When you restate the records, do so word for word and omit any picture they contain.

━━━ RECORDS SHOWN

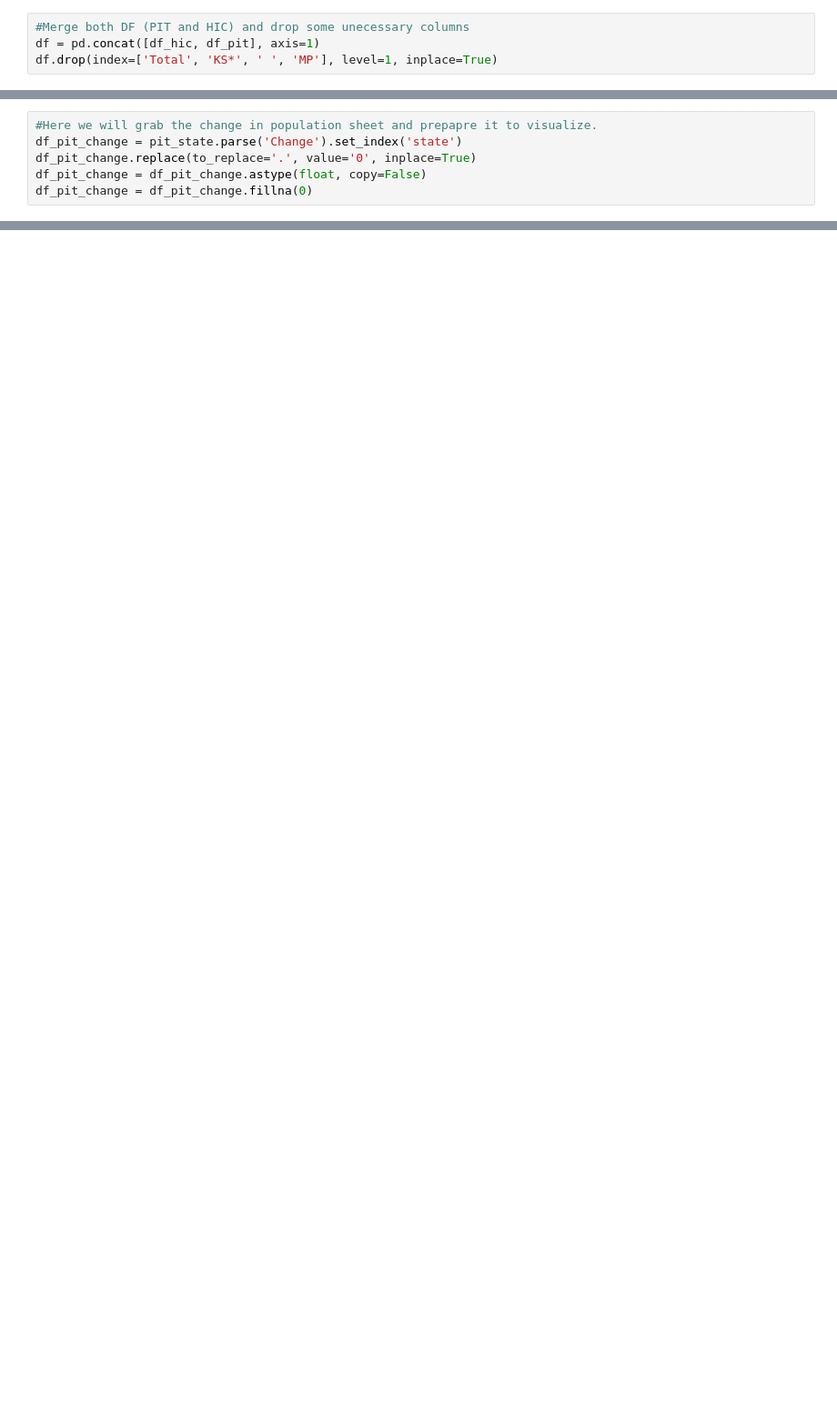
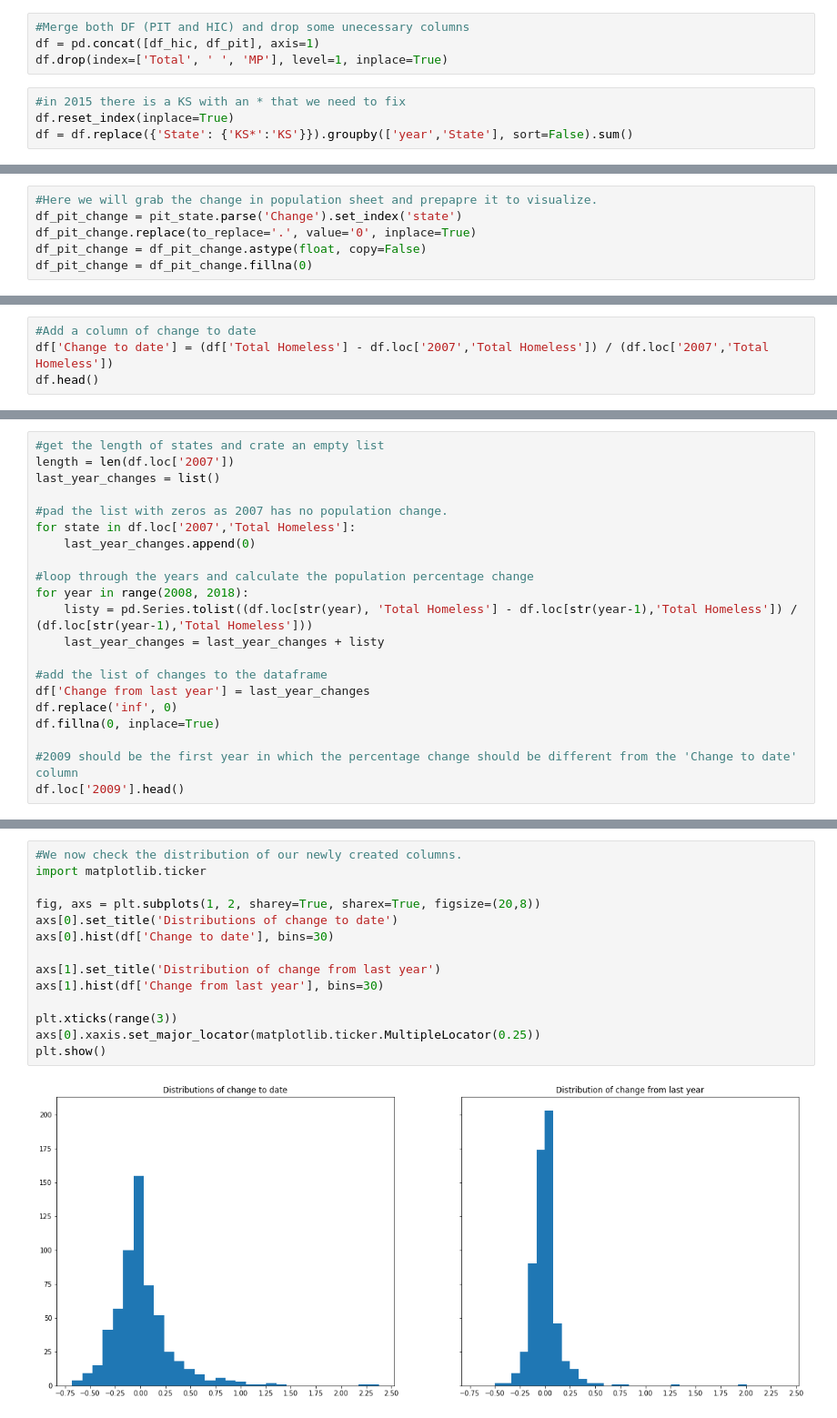
Before and after one commit to andrew-d-watkins/Examining-the-Homeless-Population-of-the-US, a Jupyter notebook: Story Telling.ipynb, the cells around one changed output, grey strips where cells are left out. Shown at 91% size. Cells and saved outputs as stored; diff of their text form; blank space fills up the shorter version.

```diff
--- a/Story Telling.ipynb
+++ b/Story Telling.ipynb
@@ -94,7 +94,11 @@ df_pit = df_pit.astype(float, copy=False)
 # %%
 #Merge both DF (PIT and HIC) and drop some unecessary columns
 df = pd.concat([df_hic, df_pit], axis=1)
-df.drop(index=['Total', 'KS*', ' ', 'MP'], level=1, inplace=True)
+df.drop(index=['Total', ' ', 'MP'], level=1, inplace=True)
+# %%
+#in 2015 there is a KS with an * that we need to fix
+df.reset_index(inplace=True)
+df = df.replace({'State': {'KS*':'KS'}}).groupby(['year','State'], sort=False).sum()
 # %%
 #Create an aggregate column of the total of all the beds.
 df['Total Beds'] = df_hic['Total Year-Round Beds (ES)'] + df_hic['Total Year-Round Beds (TH)'] + df_hic['Total Year-Round Beds (SH)'] + df_hic['Total Year-Round Beds (PSH)'] + df_hic['Total Year-Round Beds (RRH)'] + df_hic['Total Year-Round Beds (DEM)'] + df_hic['Total Year-Round Beds (OPH)']
@@ -158,0 +184,4 @@ plt.show()
+# %%
+#Add a column of change to date
+df['Change to date'] = (df['Total Homeless'] - df.loc['2007','Total Homeless']) / (df.loc['2007','Total Homeless'])
+df.head()
@@ -158,0 +196,21 @@ plt.show()
+# %%
+#get the length of states and crate an empty list
+length = len(df.loc['2007'])
+last_year_changes = list()
+
+#pad the list with zeros as 2007 has no population change.
+for state in df.loc['2007','Total Homeless']:
+    last_year_changes.append(0)
+
+#loop through the years and calculate the population percentage change
+for year in range(2008, 2018):
+    listy = pd.Series.tolist((df.loc[str(year), 'Total Homeless'] - df.loc[str(year-1),'Total Homeless']) / (df.loc[str(year-1),'Total Homeless']))
+    last_year_changes = last_year_changes + listy
+
+#add the list of changes to the dataframe
+df['Change from last year'] = last_year_changes
+df.replace('inf', 0)
+df.fillna(0, inplace=True)
+
+#2009 should be the first year in which the percentage change should be different from the 'Change to date' column
+df.loc['2009'].head()
@@ -158,0 +225,16 @@ plt.show()
+# %%
+#We now check the distribution of our newly created columns.
+import matplotlib.ticker
+
+fig, axs = plt.subplots(1, 2, sharey=True, sharex=True, figsize=(20,8))
+axs[0].set_title('Distributions of change to date')
+axs[0].hist(df['Change to date'], bins=30)
+
+axs[1].set_title('Distribution of change from last year')
+axs[1].hist(df['Change from last year'], bins=30)
+
+plt.xticks(range(3))
+axs[0].xaxis.set_major_locator(matplotlib.ticker.MultipleLocator(0.25))
+plt.show()
+# %% [output]
+[figure, added]
```
Also changed, not shown: parts of 11 cells of this notebook.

━━━━━━

- _TASK RESULT_:
Before and after one commit to andrew-d-watkins/Examining-the-Homeless-Population-of-the-US, a Jupyter notebook: Story Telling.ipynb, the cells around one changed output, grey strips where cells are left out. Shown at 91% size. Cells and saved outputs as stored; diff of their text form; blank space fills up the shorter version.

```diff
--- a/Story Telling.ipynb
+++ b/Story Telling.ipynb
@@ -94,7 +94,11 @@ df_pit = df_pit.astype(float, copy=False)
 # %%
 #Merge both DF (PIT and HIC) and drop some unecessary columns
 df = pd.concat([df_hic, df_pit], axis=1)
-df.drop(index=['Total', 'KS*', ' ', 'MP'], level=1, inplace=True)
+df.drop(index=['Total', ' ', 'MP'], level=1, inplace=True)
+# %%
+#in 2015 there is a KS with an * that we need to fix
+df.reset_index(inplace=True)
+df = df.replace({'State': {'KS*':'KS'}}).groupby(['year','State'], sort=False).sum()
 # %%
 #Create an aggregate column of the total of all the beds.
 df['Total Beds'] = df_hic['Total Year-Round Beds (ES)'] + df_hic['Total Year-Round Beds (TH)'] + df_hic['Total Year-Round Beds (SH)'] + df_hic['Total Year-Round Beds (PSH)'] + df_hic['Total Year-Round Beds (RRH)'] + df_hic['Total Year-Round Beds (DEM)'] + df_hic['Total Year-Round Beds (OPH)']
@@ -158,0 +184,4 @@ plt.show()
+# %%
+#Add a column of change to date
+df['Change to date'] = (df['Total Homeless'] - df.loc['2007','Total Homeless']) / (df.loc['2007','Total Homeless'])
+df.head()
@@ -158,0 +196,21 @@ plt.show()
+# %%
+#get the length of states and crate an empty list
+length = len(df.loc['2007'])
+last_year_changes = list()
+
+#pad the list with zeros as 2007 has no population change.
+for state in df.loc['2007','Total Homeless']:
+    last_year_changes.append(0)
+
+#loop through the years and calculate the population percentage change
+for year in range(2008, 2018):
+    listy = pd.Series.tolist((df.loc[str(year), 'Total Homeless'] - df.loc[str(year-1),'Total Homeless']) / (df.loc[str(year-1),'Total Homeless']))
+    last_year_changes = last_year_changes + listy
+
+#add the list of changes to the dataframe
+df['Change from last year'] = last_year_changes
+df.replace('inf', 0)
+df.fillna(0, inplace=True)
+
+#2009 should be the first year in which the percentage change should be different from the 'Change to date' column
+df.loc['2009'].head()
@@ -158,0 +225,16 @@ plt.show()
+# %%
+#We now check the distribution of our newly created columns.
+import matplotlib.ticker
+
+fig, axs = plt.subplots(1, 2, sharey=True, sharex=True, figsize=(20,8))
+axs[0].set_title('Distributions of change to date')
+axs[0].hist(df['Change to date'], bins=30)
+
+axs[1].set_title('Distribution of change from last year')
+axs[1].hist(df['Change from last year'], bins=30)
+
+plt.xticks(range(3))
+axs[0].xaxis.set_major_locator(matplotlib.ticker.MultipleLocator(0.25))
+plt.show()
+# %% [output]
+[figure, added]
```
Also changed, not shown: parts of 11 cells of this notebook.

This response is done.